* _TASK INSTRUCTIONS_
Among the records, which lines include "spacex"? List them.

* _STUDY MATERIAL_
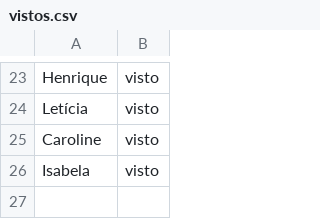
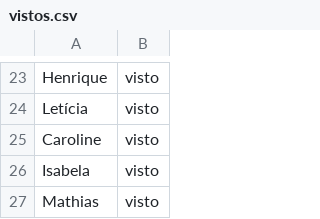
Before and after one commit to wellifabio/senai2026, a CSV file: ds/turmas/2DES_B/4º Semestre/03-ppdm2/aula04/vistos.csv, drawn as a sheet; only a part is shown, gaps mark what is left out; the diff names each change by its address in the sheet, - before the commit and + after, or states it on an @@ line.

Commit message:
vistos

```diff
--- a/ds/turmas/2DES_B/4º Semestre/03-ppdm2/aula04/vistos.csv
+++ b/ds/turmas/2DES_B/4º Semestre/03-ppdm2/aula04/vistos.csv
+row 27: Mathias | visto
```
Also changed, not shown: 2 other files.
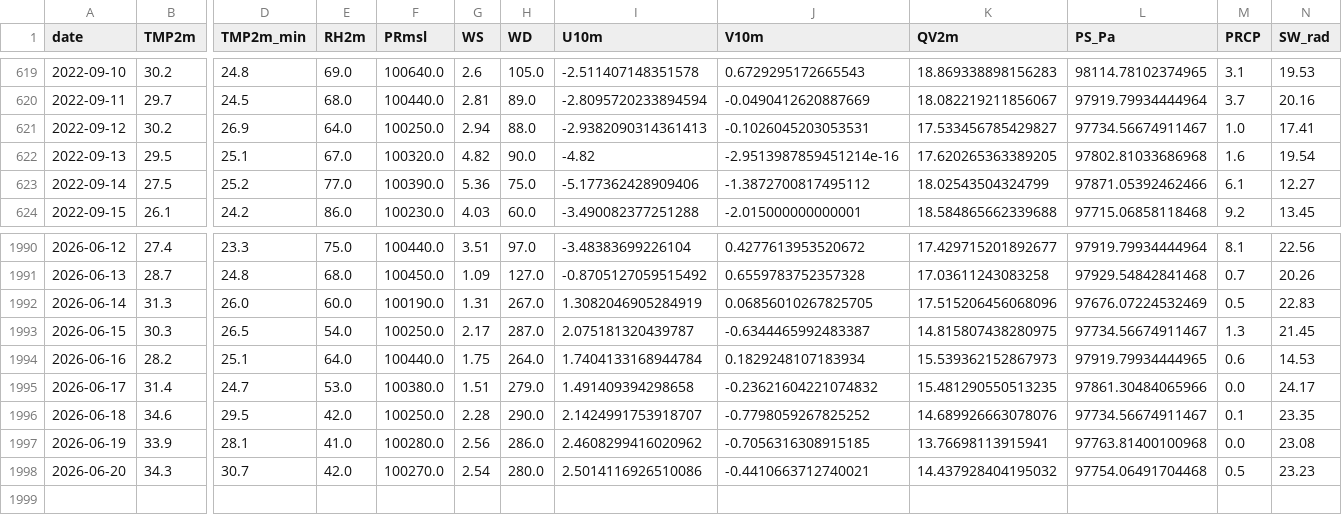
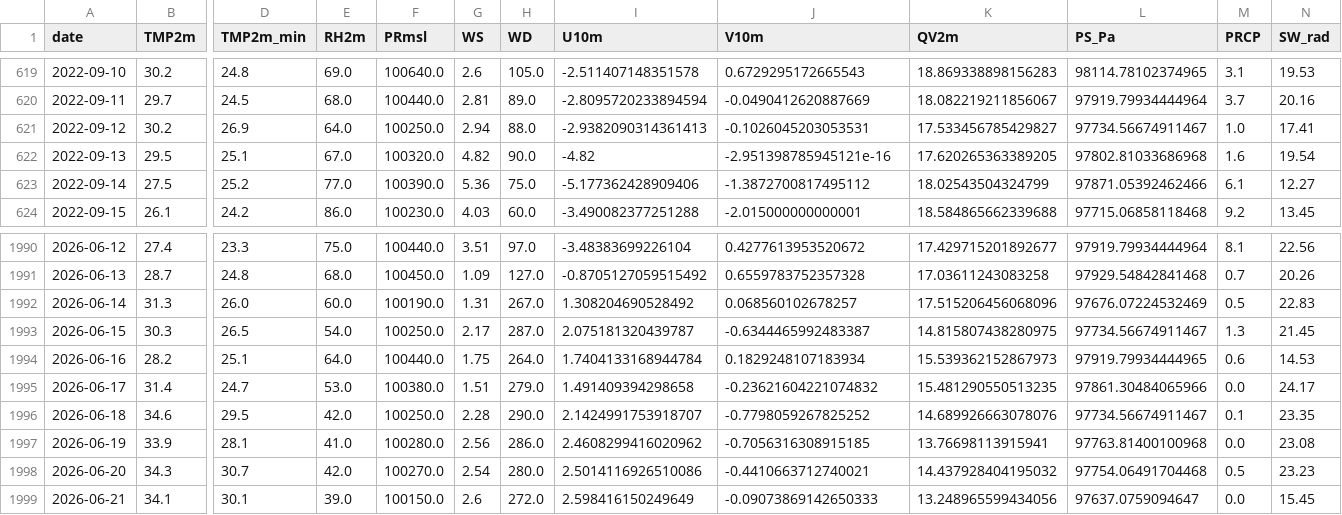
Before and after one commit to souravk03/openmeteo-live-forecast, a CSV file: data/om/Delhi/om_cache_delhi.csv, drawn as a sheet; only a part is shown, gaps mark what is left out; rows hold the shown columns only; the diff names each change by its address in the sheet, - before the commit and + after, or states it on an @@ line.

Commit message:
[Delhi] om_cache_delhi.csv 2026-06-22

```diff
--- a/data/om/Delhi/om_cache_delhi.csv
+++ b/data/om/Delhi/om_cache_delhi.csv
-J622 (V10m): -2.9513987859451214e-16
+J622 (V10m): -2.951398785945121e-16
-I1992 (U10m): 1.3082046905284919
+I1992 (U10m): 1.308204690528492
-J1992 (V10m): 0.06856010267825705
+J1992 (V10m): 0.068560102678257
+row 1999: 2026-06-21 | 34.1 | 30.1 | 39.0 | 100150.0 | 2.6 | 272.0 | 2.598416150249649 | -0.09073869142650333 | 13.248965599434056 | 97637.0759094647 | 0.0 | 15.45
```
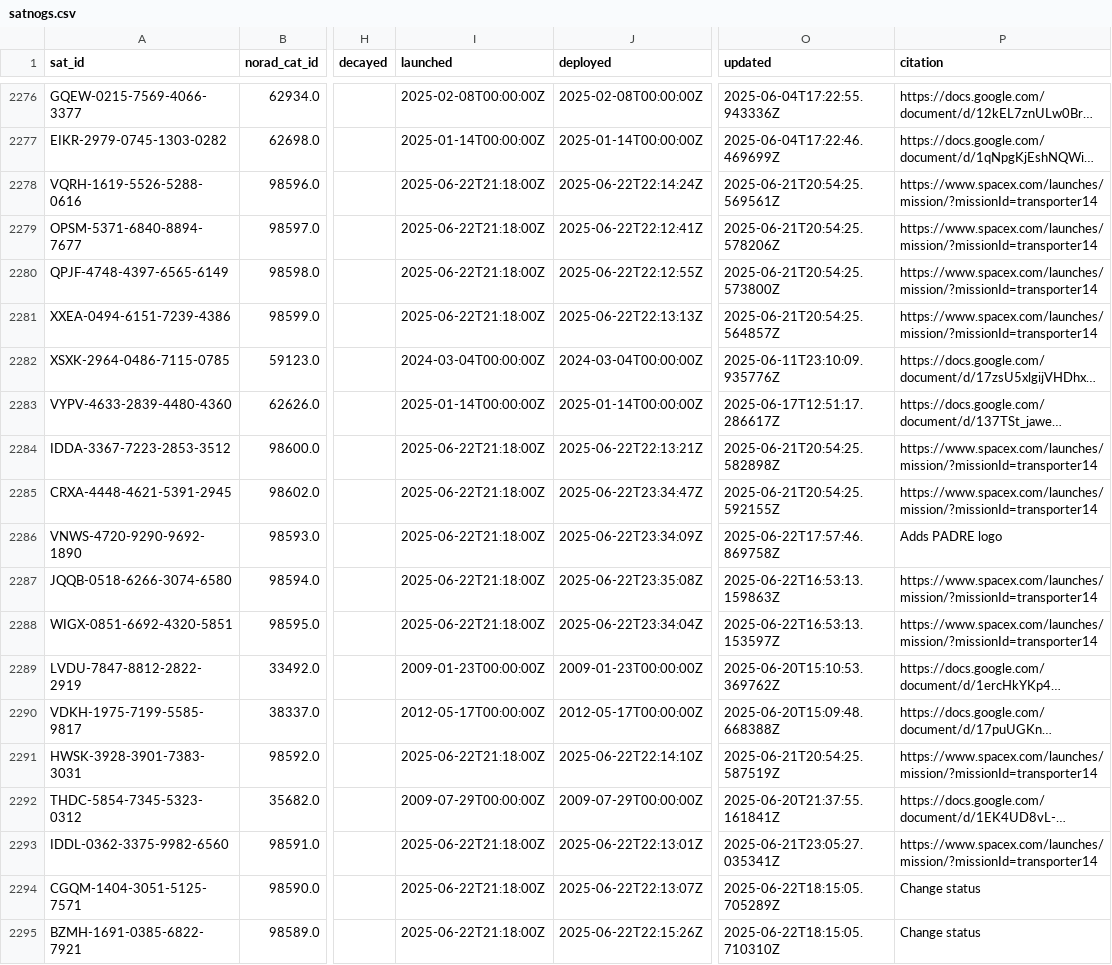
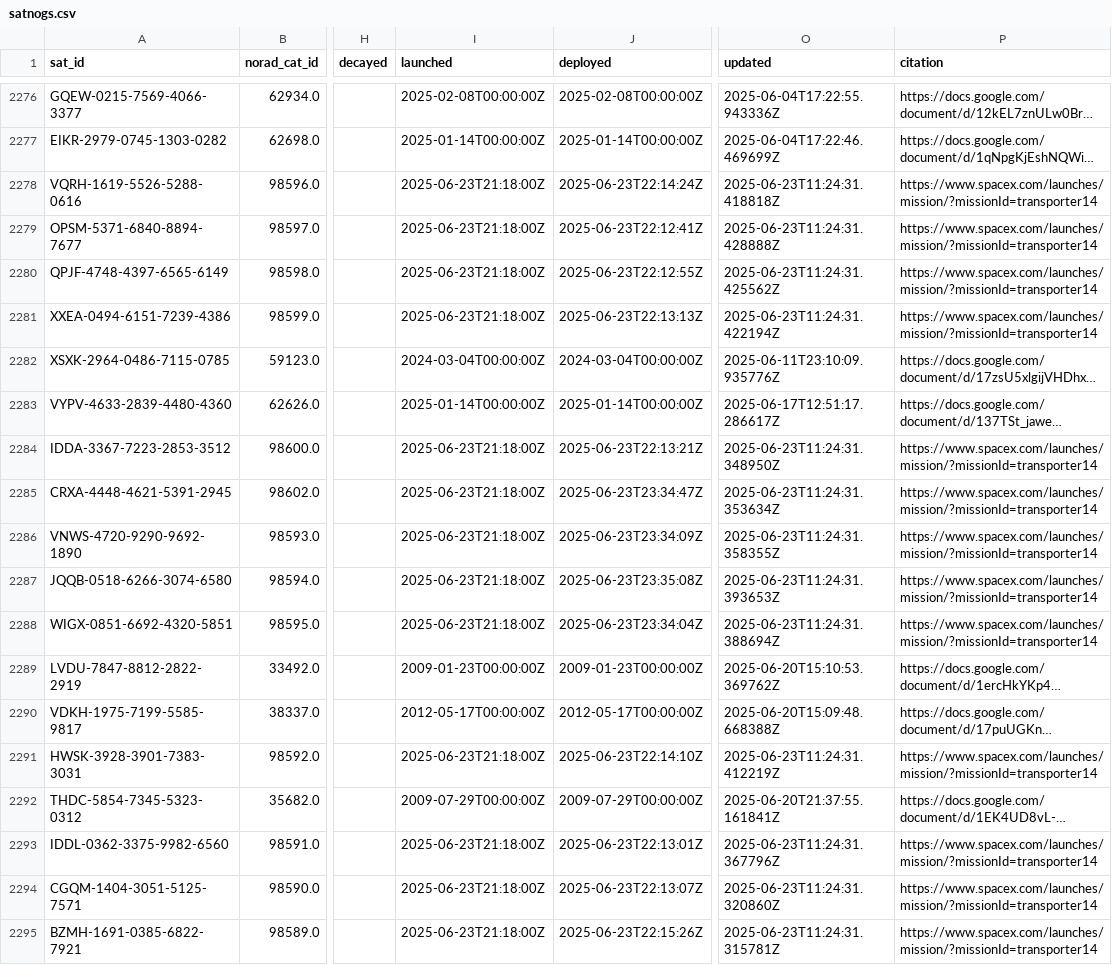
Before and after one commit to hyundotio/amateur-satellite-database, a CSV file: data/satnogs.csv, drawn as a sheet; only a part is shown, gaps mark what is left out; long unchanged cells end in …; the diff covers the shown part only; the diff names each change by its address in the sheet, - before the commit and + after, or states it on an @@ line.

```diff
--- a/data/satnogs.csv
+++ b/data/satnogs.csv
-I2278:I2281 (launched): 2025-06-22T21:18:00Z
+I2278:I2281 (launched): 2025-06-23T21:18:00Z
-J2278 (deployed): 2025-06-22T22:14:24Z
+J2278 (deployed): 2025-06-23T22:14:24Z
-O2278 (updated): 2025-06-21T20:54:25.569561Z
+O2278 (updated): 2025-06-23T11:24:31.418818Z
-J2279 (deployed): 2025-06-22T22:12:41Z
+J2279 (deployed): 2025-06-23T22:12:41Z
-O2279 (updated): 2025-06-21T20:54:25.578206Z
+O2279 (updated): 2025-06-23T11:24:31.428888Z
-J2280 (deployed): 2025-06-22T22:12:55Z
+J2280 (deployed): 2025-06-23T22:12:55Z
-O2280 (updated): 2025-06-21T20:54:25.573800Z
+O2280 (updated): 2025-06-23T11:24:31.425562Z
-J2281 (deployed): 2025-06-22T22:13:13Z
+J2281 (deployed): 2025-06-23T22:13:13Z
-O2281 (updated): 2025-06-21T20:54:25.564857Z
+O2281 (updated): 2025-06-23T11:24:31.422194Z
-I2284:I2288 (launched): 2025-06-22T21:18:00Z
+I2284:I2288 (launched): 2025-06-23T21:18:00Z
-J2284 (deployed): 2025-06-22T22:13:21Z
+J2284 (deployed): 2025-06-23T22:13:21Z
-O2284 (updated): 2025-06-21T20:54:25.582898Z
+O2284 (updated): 2025-06-23T11:24:31.348950Z
-J2285 (deployed): 2025-06-22T23:34:47Z
+J2285 (deployed): 2025-06-23T23:34:47Z
-O2285 (updated): 2025-06-21T20:54:25.592155Z
+O2285 (updated): 2025-06-23T11:24:31.353634Z
-J2286 (deployed): 2025-06-22T23:34:09Z
+J2286 (deployed): 2025-06-23T23:34:09Z
-O2286 (updated): 2025-06-22T17:57:46.869758Z
+O2286 (updated): 2025-06-23T11:24:31.358355Z
-P2286 (citation): Adds PADRE logo
+P2286 (citation): https://www.spacex.com/launches/mission/?missionId=transporter14
-J2287 (deployed): 2025-06-22T23:35:08Z
+J2287 (deployed): 2025-06-23T23:35:08Z
-O2287 (updated): 2025-06-22T16:53:13.159863Z
+O2287 (updated): 2025-06-23T11:24:31.393653Z
-J2288 (deployed): 2025-06-22T23:34:04Z
+J2288 (deployed): 2025-06-23T23:34:04Z
-O2288 (updated): 2025-06-22T16:53:13.153597Z
+O2288 (updated): 2025-06-23T11:24:31.388694Z
-I2291 (launched): 2025-06-22T21:18:00Z
+I2291 (launched): 2025-06-23T21:18:00Z
-J2291 (deployed): 2025-06-22T22:14:10Z
+J2291 (deployed): 2025-06-23T22:14:10Z
-O2291 (updated): 2025-06-21T20:54:25.587519Z
+O2291 (updated): 2025-06-23T11:24:31.412219Z
-I2293:I2295 (launched): 2025-06-22T21:18:00Z
+I2293:I2295 (launched): 2025-06-23T21:18:00Z
-J2293 (deployed): 2025-06-22T22:13:01Z
+J2293 (deployed): 2025-06-23T22:13:01Z
-O2293 (updated): 2025-06-21T23:05:27.035341Z
+O2293 (updated): 2025-06-23T11:24:31.367796Z
-J2294 (deployed): 2025-06-22T22:13:07Z
+J2294 (deployed): 2025-06-23T22:13:07Z
-O2294 (updated): 2025-06-22T18:15:05.705289Z
+O2294 (updated): 2025-06-23T11:24:31.320860Z
-P2294:P2295 (citation): Change status
+P2294:P2295 (citation): https://www.spacex.com/launches/mission/?missionId=transporter14
-J2295 (deployed): 2025-06-22T22:15:26Z
+J2295 (deployed): 2025-06-23T22:15:26Z
-O2295 (updated): 2025-06-22T18:15:05.710310Z
+O2295 (updated): 2025-06-23T11:24:31.315781Z
```
Also changed, not shown: 7 added rows and 64 edited cells elsewhere in this file, 1 other file.
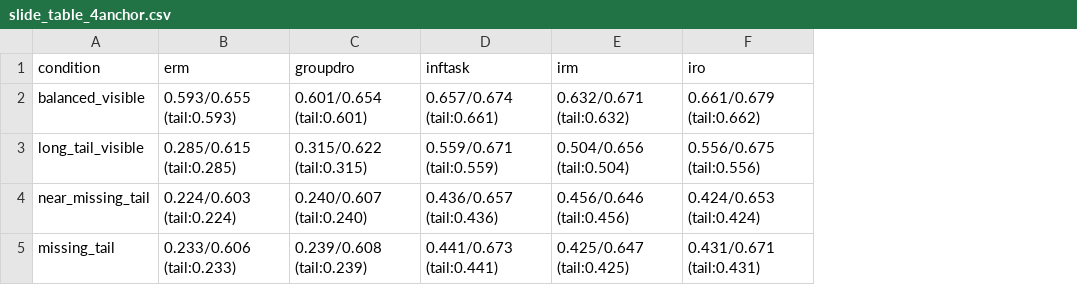
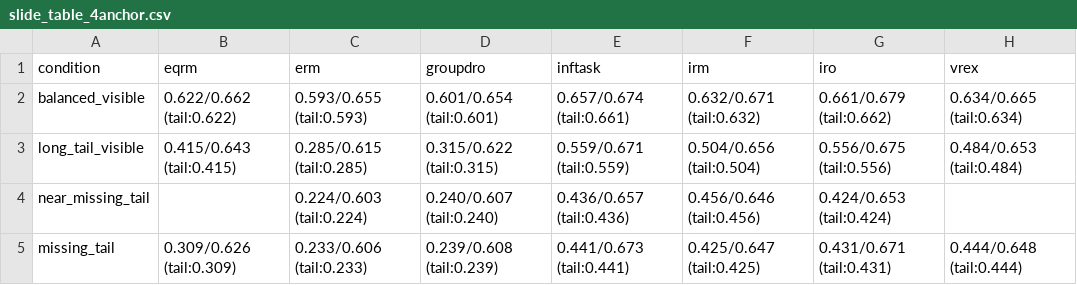
Before and after one commit to Jaewon45/domain_gen_IL, a CSV file: results_submit/tables/E3b_tail_support/slide_table_4anchor.csv, drawn as a sheet; the diff names each change by its address in the sheet, - before the commit and + after, or states it on an @@ line.

```diff
--- a/results_submit/tables/E3b_tail_support/slide_table_4anchor.csv
+++ b/results_submit/tables/E3b_tail_support/slide_table_4anchor.csv
+column B (eqrm), rows 2-5: 0.622/0.662 (tail:0.622) | 0.415/0.643 (tail:0.415) |  | 0.309/0.626 (tail:0.309)
+column H (vrex), rows 2-5: 0.634/0.665 (tail:0.634) | 0.484/0.653 (tail:0.484) |  | 0.444/0.648 (tail:0.444)
```
Also changed, not shown: results_submit/tables/E1_domain_count/domain_count_accuracy_by_test_env.csv, results_submit/tables/E1_domain_count/domain_count_by_algorithm.csv, 7 other files.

* _RESULT BELOW_
+P2286 (citation): https://www.spacex.com/launches/mission/?missionId=transporter14
+P2294:P2295 (citation): https://www.spacex.com/launches/mission/?missionId=transporter14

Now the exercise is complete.